    4. ^ "Al Hilal, by royal approval". Archived from the original on 1 August 2009.
    5. ^ Cohen, Kate (2 November 2014). "Western Sydney Wanderers win Asian Champions League title". The Guardian. Retrieved 2 November 2014.
    6. ^ "Al Hilal vs Al Ittihad - Saudi Arabia Pro League Head to Head (H2H) Statistics and Match Preview". soccerpunter.com. Retrieved 21 November 2016.
    7. ^ "التاريخ يرجح كفة الهلال.. والنصر يتفوق بـ"النهائيات"". Al Arabiya. 29 January 2014. Retrieved 17 May 2015.
    8. ^ "Western Sydney Wanderers facing football in the kingdom". The Sydney Morning Herald. 31 October 2014. Retrieved 17 May 2015.
    9. ^ "زمان دیدار بعدی استقلال مشخص شد؛ لحظه شماری برای ال‌کلاسیکوی آسیا". irna. 23 September 2020. Retrieved 26 January 2021.
    10. ^ "لحظه شماری برای ال‌کلاسیکوی آسیا/ زمان دیدار استقلال در مرحله حذفی مشخص شد". alalamtv. 23 September 2020. Retrieved 26 January 2021.
    11. ^ "Presidents – Al Hilal Saudi Club: The Official Website". alhilal.com. Archived from the original on 8 June 2012. Retrieved 4 January 2017.
    12. ^ "Saudi Arabia – List of Cup Winners". Rec.Sport.Soccer Statistics Foundation. Retrieved 4 January 2017.
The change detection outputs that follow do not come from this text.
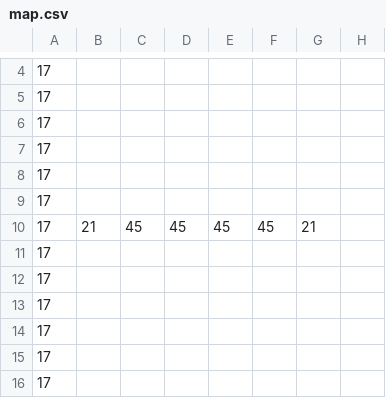
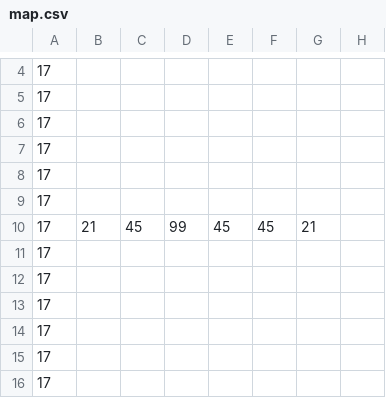
Before and after one commit to e6quisitory/wolf3d-reimpl-rs, a CSV file: map.csv, drawn as a sheet; only a part is shown, gaps mark what is left out; the diff names each change by its address in the sheet, - before the commit and + after, or states it on an @@ line.

```diff
--- a/map.csv
+++ b/map.csv
-D10: 45
+D10: 99
```
Also changed, not shown: 5 other files.
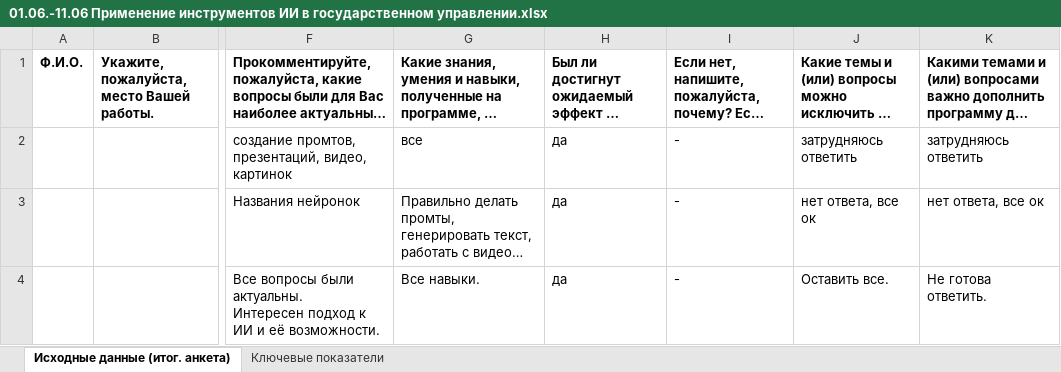
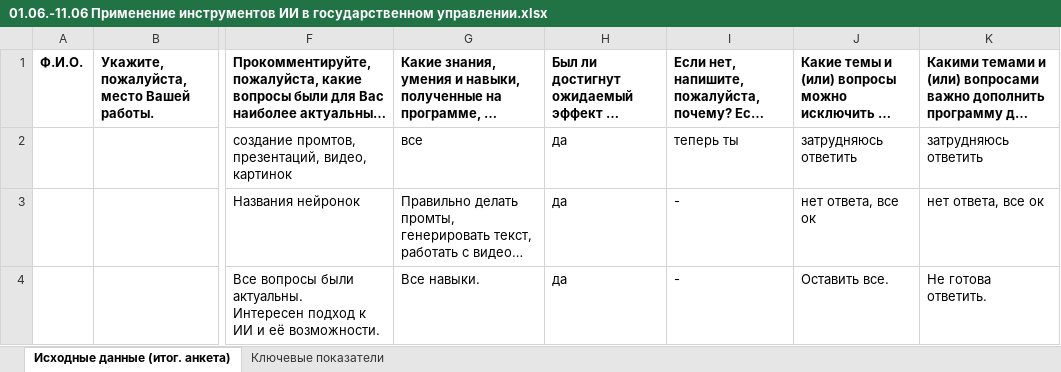
Before and after one commit to CaseChampionship-PKGH/LearnAInalytics, an Excel workbook: TestDocuments/01.06.-11.06 Применение инструментов ИИ в государственном управлении.xlsx, sheet Исходные данные (итог. анкета), drawn as a sheet; only a part is shown, gaps mark what is left out; long unchanged cells end in …; values as stored, in another font and other column widths than the file's, no borders; the diff names each change by its address in the sheet, - before the commit and + after, or states it on an @@ line.

```diff
--- a/TestDocuments/01.06.-11.06 Применение инструментов ИИ в государственном управлении.xlsx (sheet Исходные данные (итог. анкета))
+++ b/TestDocuments/01.06.-11.06 Применение инструментов ИИ в государственном управлении.xlsx (sheet Исходные данные (итог. анкета))
-I2: -
+I2: теперь ты
```
Also changed, not shown: 15 other files.
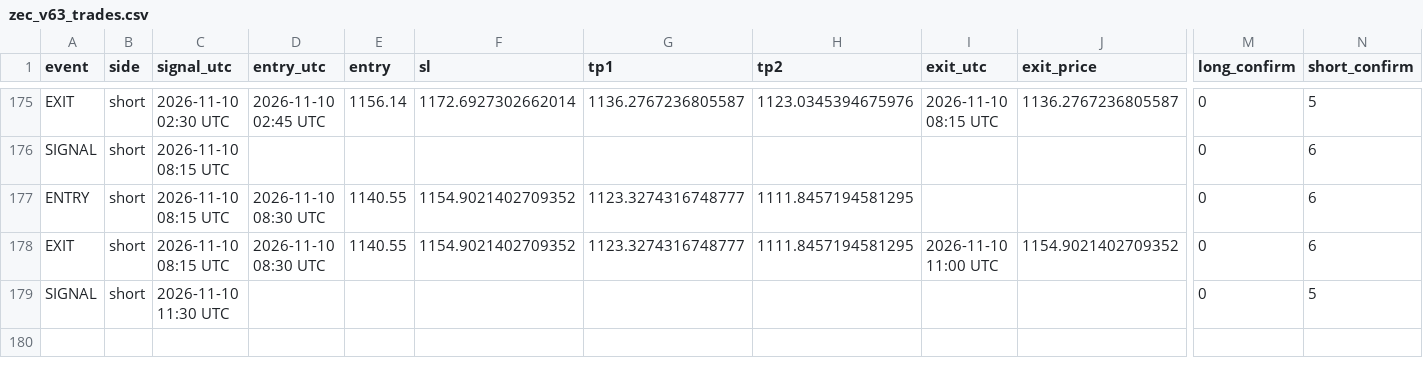
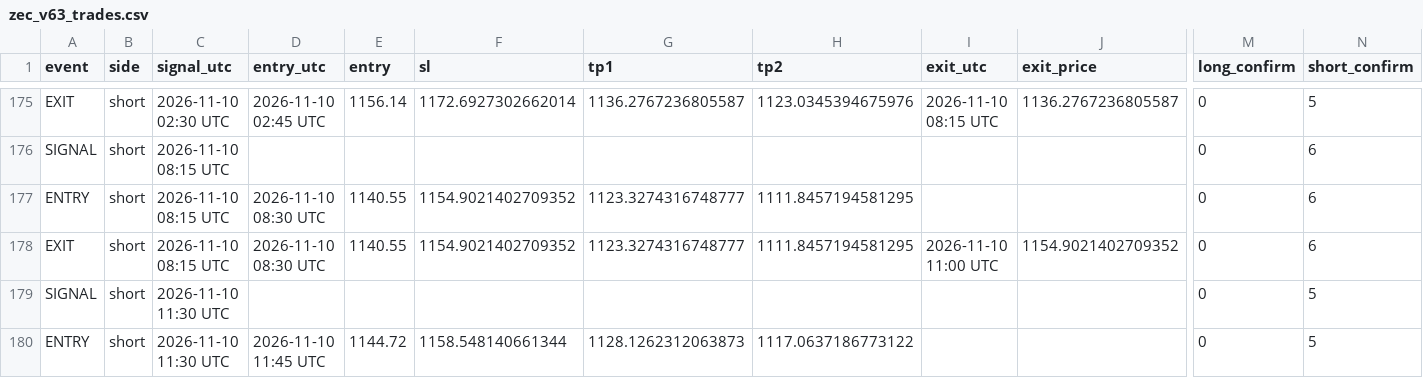
Before and after one commit to XXX110700/zec-forward-paper, a CSV file: zec_v63_trades.csv, drawn as a sheet; only a part is shown, gaps mark what is left out; rows hold the shown columns only; the diff names each change by its address in the sheet, - before the commit and + after, or states it on an @@ line.

```diff
--- a/zec_v63_trades.csv
+++ b/zec_v63_trades.csv
+row 180: ENTRY | short | 2026-11-10 11:30 UTC | 2026-11-10 11:45 UTC | 1144.72 | 1158.548140661344 | 1128.1262312063873 | 1117.0637186773122 |  |  | 0 | 5
```
Also changed, not shown: 1 other file.
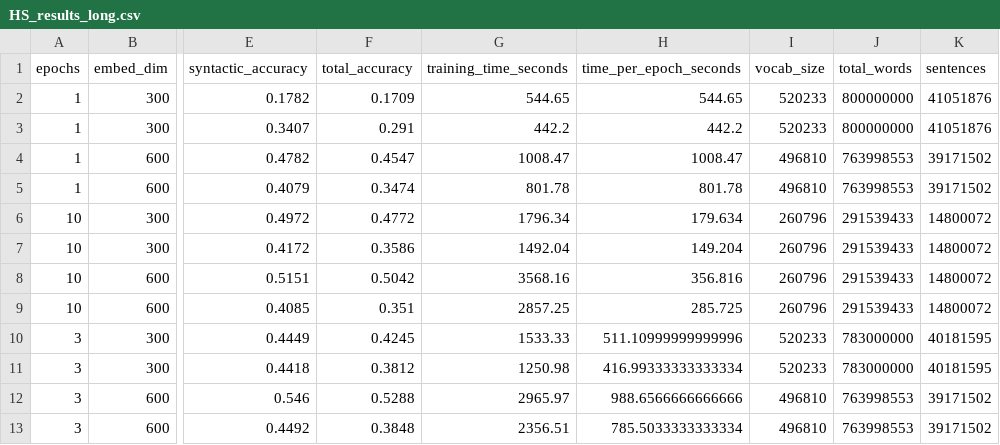
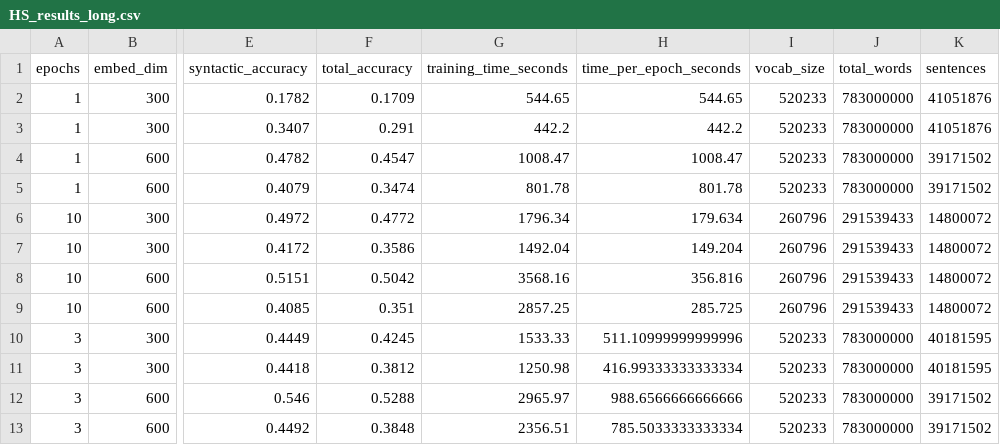
Before and after one commit to tanh1c/Word2Vec-PyCUDA, a CSV file: Result/HS/HS_results_long.csv, drawn as a sheet; only a part is shown, gaps mark what is left out; the diff names each change by its address in the sheet, - before the commit and + after, or states it on an @@ line.

```diff
--- a/Result/HS/HS_results_long.csv
+++ b/Result/HS/HS_results_long.csv
-J2:J3 (total_words): 800000000
+J2:J3 (total_words): 783000000
-I4:I5 (vocab_size): 496810
+I4:I5 (vocab_size): 520233
-J4:J5 (total_words): 763998553
+J4:J5 (total_words): 783000000
-I12:I13 (vocab_size): 496810
+I12:I13 (vocab_size): 520233
-J12:J13 (total_words): 763998553
+J12:J13 (total_words): 783000000
```
Also changed, not shown: Result/NS/NS_results_long.csv, 4 other files.
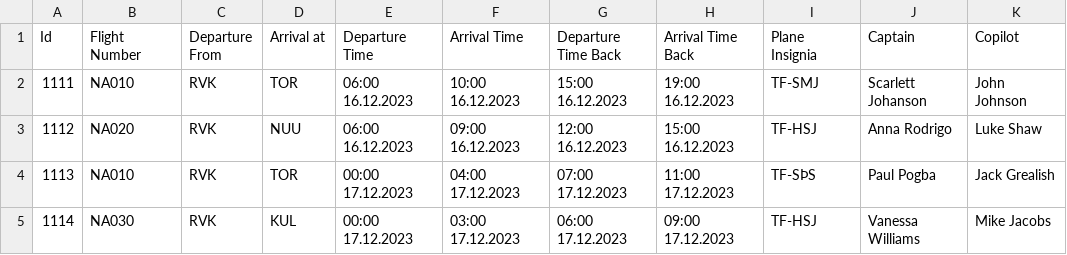
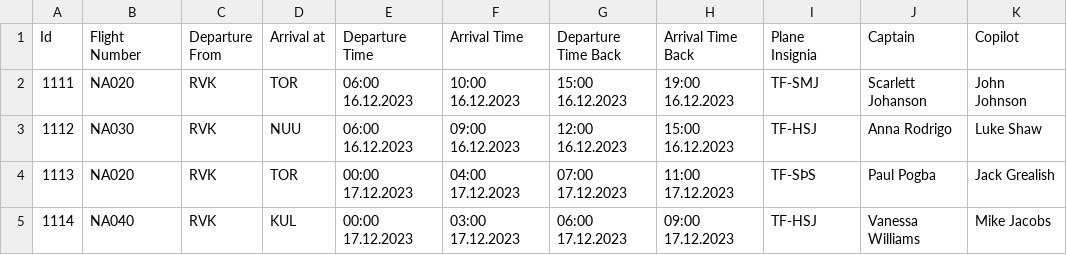
Before and after one commit to Jonsi30/verklegt_namskeid1_2023_h41, a CSV file: Files/voyage.csv, drawn as a sheet; only a part is shown; the diff names each change by its address in the sheet, - before the commit and + after, or states it on an @@ line.

```diff
--- a/Files/voyage.csv
+++ b/Files/voyage.csv
-B2 (Flight Number): NA010
+B2 (Flight Number): NA020
-B3 (Flight Number): NA020
+B3 (Flight Number): NA030
-B4 (Flight Number): NA010
+B4 (Flight Number): NA020
-B5 (Flight Number): NA030
+B5 (Flight Number): NA040
```
Also changed, not shown: 3 other files.
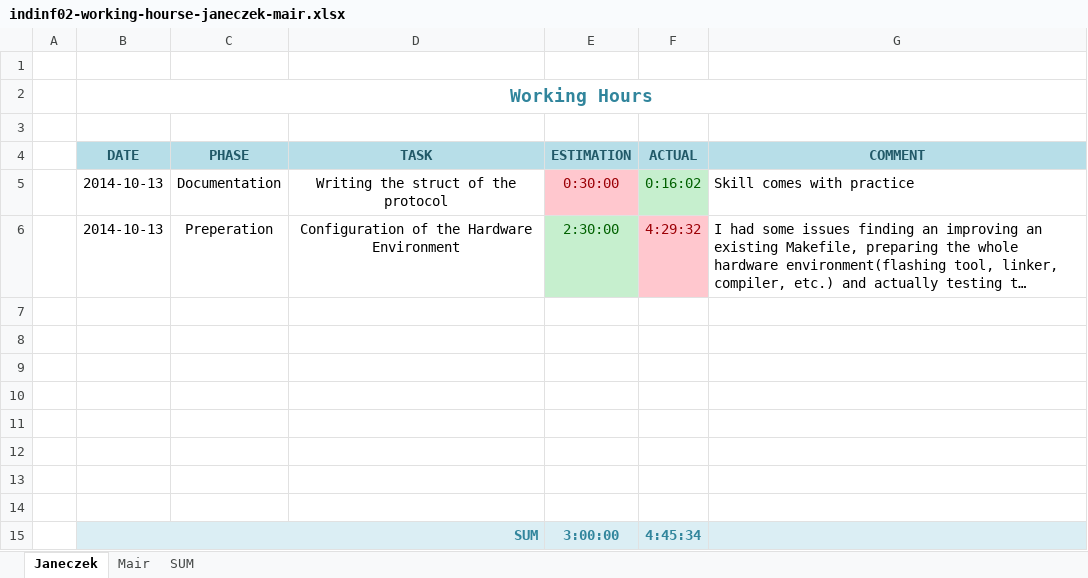
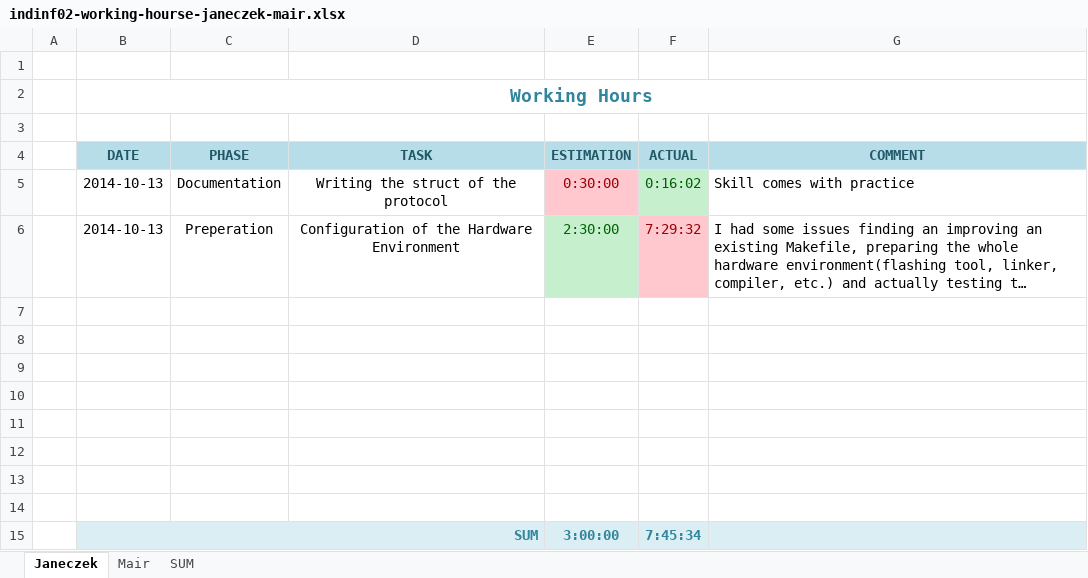
Before and after one commit to cjaneczek-tgm/no-more-slavery, an Excel workbook: indinf02-working-hourse-janeczek-mair.xlsx, sheet Janeczek, drawn as a sheet; long unchanged cells end in …; values as stored, in another font and other column widths than the file's, no borders; the diff names each change by its address in the sheet, - before the commit and + after, or states it on an @@ line.

Commit message:
working hours modified

```diff
--- a/indinf02-working-hourse-janeczek-mair.xlsx (sheet Janeczek)
+++ b/indinf02-working-hourse-janeczek-mair.xlsx (sheet Janeczek)
-F6 (ACTUAL): 4:29:32
+F6 (ACTUAL): 7:29:32
-F15 (ACTUAL): 4:45:34
+F15 (ACTUAL): 7:45:34
```
Also changed, not shown: sheet SUM.
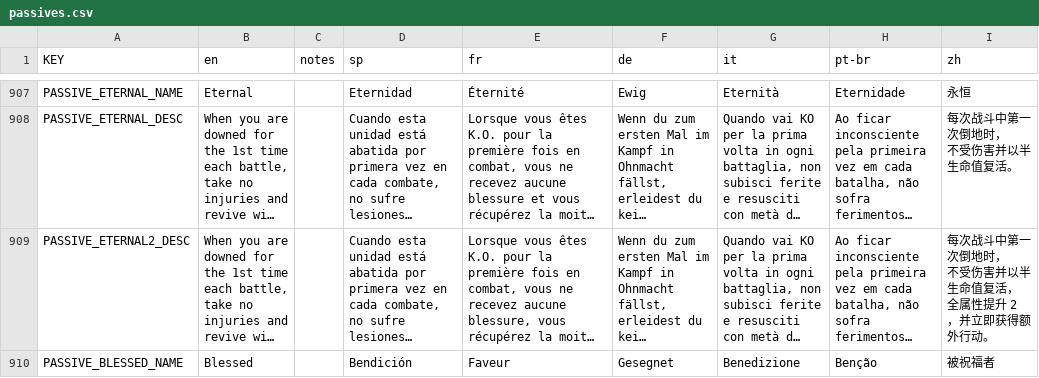
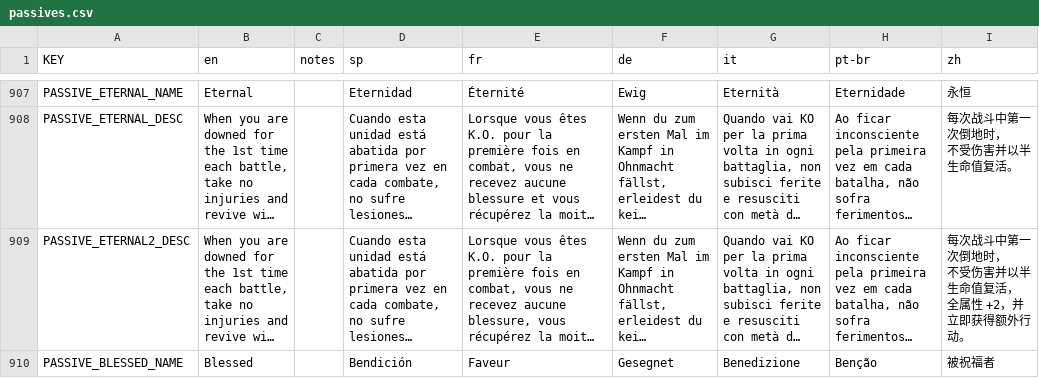
Before and after one commit to rainzz-512/Mewgenics-Chinese-Translation, a CSV file: Mewgenics_CN_patch/data/text/passives.csv, drawn as a sheet; only a part is shown, gaps mark what is left out; long unchanged cells end in …; ↵ is a line break in a cell; the diff covers the shown part only; the diff names each change by its address in the sheet, - before the commit and + after, or states it on an @@ line.

Commit message:
统一了一下 passive 文件中的属性描述

```diff
--- a/Mewgenics_CN_patch/data/text/passives.csv
+++ b/Mewgenics_CN_patch/data/text/passives.csv
-I909 (zh): 每次战斗中第一次倒地时， ↵ 不受伤害并以半生命值复活， ↵ 全属性提升 2，并立即获得额外行动。
+I909 (zh): 每次战斗中第一次倒地时， ↵ 不受伤害并以半生命值复活， ↵ 全属性 +2，并立即获得额外行动。
```
Also changed, not shown: 42 edited cells elsewhere in this file, Mewgenics_CN_patch/data/text/items.csv.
    13. ^ FIFA.com. "Live Scores - Clubs: Al Hilalclub_hint=Al Hilal - FIFA". FIFA. Archived from the original on 1 August 2009. Retrieved 4 January 2017.
    14. ^ not official by Saudi FA nor Egyptian FA

    External linksEdit